“We have no commitment to anyone that we will not install or use the S-400. We purchased it because we needed an air defense system. Is an air defense system taken to keep it in the box?” Çavuşoğlu told reporters at the parliament.
Only one anti-missile defense battery remained in southern Turkey, the minister said citing the NATO mission aiming to protect Turkish territory from the attacks derived from Syria.
He recalled the U.S., the Netherlands and Germans withdrew their systems in Turkey, only Spain extended their mission. “We purchased this [S-400] because we need it,” he said. Çavuşoğlu reminded reporters of a proposal made by Ankara to establish a joint committee in order to examine the alleged impacts of using S-400s to F-35 fighter jets.
“If the United States is serious in its claims and wants to approach the issue in this way, it should say ‘yes’ for the working group of experts and evaluate them,” he said.

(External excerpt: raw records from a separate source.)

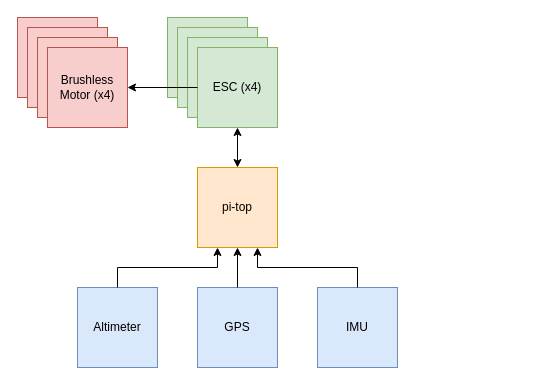
joshiswhite19/pt-drone keeps this draw.io diagram as diagrams/pt-drone-hardware-description.drawio. Above is the earlier version. Source tidied: cells renumbered, new cells numbered last; positions are measured from the earlier drawing's top-left corner, leaving out a move shared by most shapes. Both pictures are drawn from the tidied source at 100%, with x=0, y=0 at pixel (17, 17).
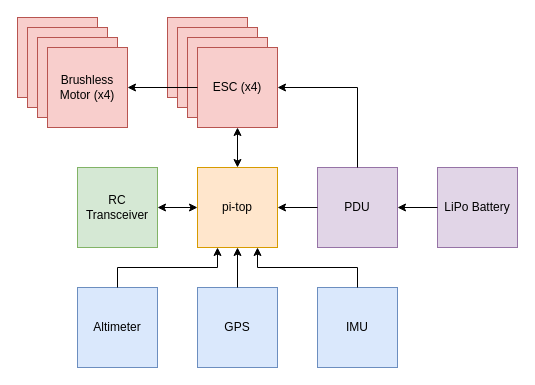
The same page after the edit.

The change refers to these unchanged cells:
```xml
<mxCell id="2" value="pi-top" style="whiteSpace=wrap;html=1;fillColor=#ffe6cc;strokeColor=#d79b00;" parent="1" vertex="1">
  <mxGeometry x="180" y="150" width="80" height="80" as="geometry" />
</mxCell>
<mxCell id="3" style="group;" parent="1" vertex="1">
  <mxGeometry x="150" width="110" height="110" as="geometry" />
</mxCell>
<mxCell id="16" value="Brushless Motor (x4)" style="whiteSpace=wrap;html=1;fillColor=#f8cecc;strokeColor=#b85450;" parent="12" vertex="1">
  <mxGeometry x="30" y="30" width="80" height="80" as="geometry" />
</mxCell>
```

The edit, as a diff of the source:
```diff
@@
-    <mxCell id="4" style="whiteSpace=wrap;html=1;fillColor=#d5e8d4;strokeColor=#82b366;" parent="3" vertex="1">
+    <mxCell id="4" style="whiteSpace=wrap;html=1;fillColor=#f8cecc;strokeColor=#b85450;" parent="3" vertex="1">
       <mxGeometry width="80" height="80" as="geometry" />
     </mxCell>
-    <mxCell id="5" style="whiteSpace=wrap;html=1;fillColor=#d5e8d4;strokeColor=#82b366;" parent="3" vertex="1">
+    <mxCell id="5" style="whiteSpace=wrap;html=1;fillColor=#f8cecc;strokeColor=#b85450;" parent="3" vertex="1">
       <mxGeometry x="10" y="10" width="80" height="80" as="geometry" />
     </mxCell>
-    <mxCell id="6" style="whiteSpace=wrap;html=1;fillColor=#d5e8d4;strokeColor=#82b366;" parent="3" vertex="1">
+    <mxCell id="6" style="whiteSpace=wrap;html=1;fillColor=#f8cecc;strokeColor=#b85450;" parent="3" vertex="1">
       <mxGeometry x="20" y="20" width="80" height="80" as="geometry" />
     </mxCell>
-    <mxCell id="7" value="ESC (x4)" style="whiteSpace=wrap;html=1;fillColor=#d5e8d4;strokeColor=#82b366;" parent="3" vertex="1">
+    <mxCell id="7" value="ESC (x4)" style="whiteSpace=wrap;html=1;fillColor=#f8cecc;strokeColor=#b85450;" parent="3" vertex="1">
       <mxGeometry x="30" y="30" width="80" height="80" as="geometry" />
     </mxCell>
@@
-    <mxCell id="17" style="endArrow=classic;html=1;rounded=0;exitX=0;exitY=0.5;exitDx=0;exitDy=0;" parent="1" edge="1" source="7">
-      <mxGeometry relative="1" as="geometry">
-        <mxPoint x="110" y="70" as="targetPoint" />
-      </mxGeometry>
+    <mxCell id="17" style="endArrow=classic;html=1;rounded=0;exitX=0;exitY=0.5;exitDx=0;exitDy=0;entryX=1;entryY=0.5;entryDx=0;entryDy=0;" parent="1" edge="1" source="7" target="16">
+      <mxGeometry relative="1" as="geometry" />
     </mxCell>
@@
+    <mxCell id="21" value="RC Transceiver" style="whiteSpace=wrap;html=1;fillColor=#d5e8d4;strokeColor=#82b366;" parent="1" vertex="1">
+      <mxGeometry x="60" y="150" width="80" height="80" as="geometry" />
+    </mxCell>
+    <mxCell id="22" style="endArrow=classic;startArrow=classic;html=1;rounded=0;entryX=1;entryY=0.5;entryDx=0;entryDy=0;exitX=0;exitY=0.5;exitDx=0;exitDy=0;" parent="1" edge="1" source="2" target="21">
+      <mxGeometry relative="1" as="geometry" />
+    </mxCell>
+    <mxCell id="23" value="PDU" style="whiteSpace=wrap;html=1;fillColor=#e1d5e7;strokeColor=#9673a6;" parent="1" vertex="1">
+      <mxGeometry x="300" y="150" width="80" height="80" as="geometry" />
+    </mxCell>
+    <mxCell id="24" style="endArrow=classic;html=1;rounded=0;exitX=0;exitY=0.5;exitDx=0;exitDy=0;entryX=1;entryY=0.5;entryDx=0;entryDy=0;" parent="1" edge="1" source="23" target="2">
+      <mxGeometry relative="1" as="geometry" />
+    </mxCell>
+    <mxCell id="25" style="endArrow=classic;html=1;rounded=0;exitX=0.5;exitY=0;exitDx=0;exitDy=0;" parent="1" edge="1" source="23">
+      <mxGeometry relative="1" as="geometry">
+        <mxPoint x="260" y="70" as="targetPoint" />
+        <Array as="points">
+          <mxPoint x="340" y="70" />
+        </Array>
+      </mxGeometry>
+    </mxCell>
+    <mxCell id="26" value="LiPo Battery" style="whiteSpace=wrap;html=1;fillColor=#e1d5e7;strokeColor=#9673a6;" parent="1" vertex="1">
+      <mxGeometry x="420" y="150" width="80" height="80" as="geometry" />
+    </mxCell>
+    <mxCell id="27" style="endArrow=classic;html=1;rounded=0;exitX=0;exitY=0.5;exitDx=0;exitDy=0;entryX=1;entryY=0.5;entryDx=0;entryDy=0;" parent="1" edge="1" source="26" target="23">
+      <mxGeometry relative="1" as="geometry" />
+    </mxCell>
```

“Otherwise, we are not a country that will change a decision or make a decision just because a state asked for it,” the minister stated.
Washington has told Ankara that the S-400s pose a threat to its F-35 fighter jets and has warned its NATO ally that it will face U.S. sanctions unless it drops the Russian systems. It also removed Turkey from the F-35 jet program, where Ankara was a buyer and manufacturer, in response to the Russian deal.
“Everything on S-400 systems goes as planned,” Defense Minister Hulusi Akar told reporters on Nov. 26.
“There are activities to be performed within the framework of this process. Therefore, they are carried out as planned. There is nothing new and different. Therefore, our work continues as planned. Everyone is making every effort to complete this process,” Akar said when asked about the S-400 radar tests which were reportedly started on Nov. 25.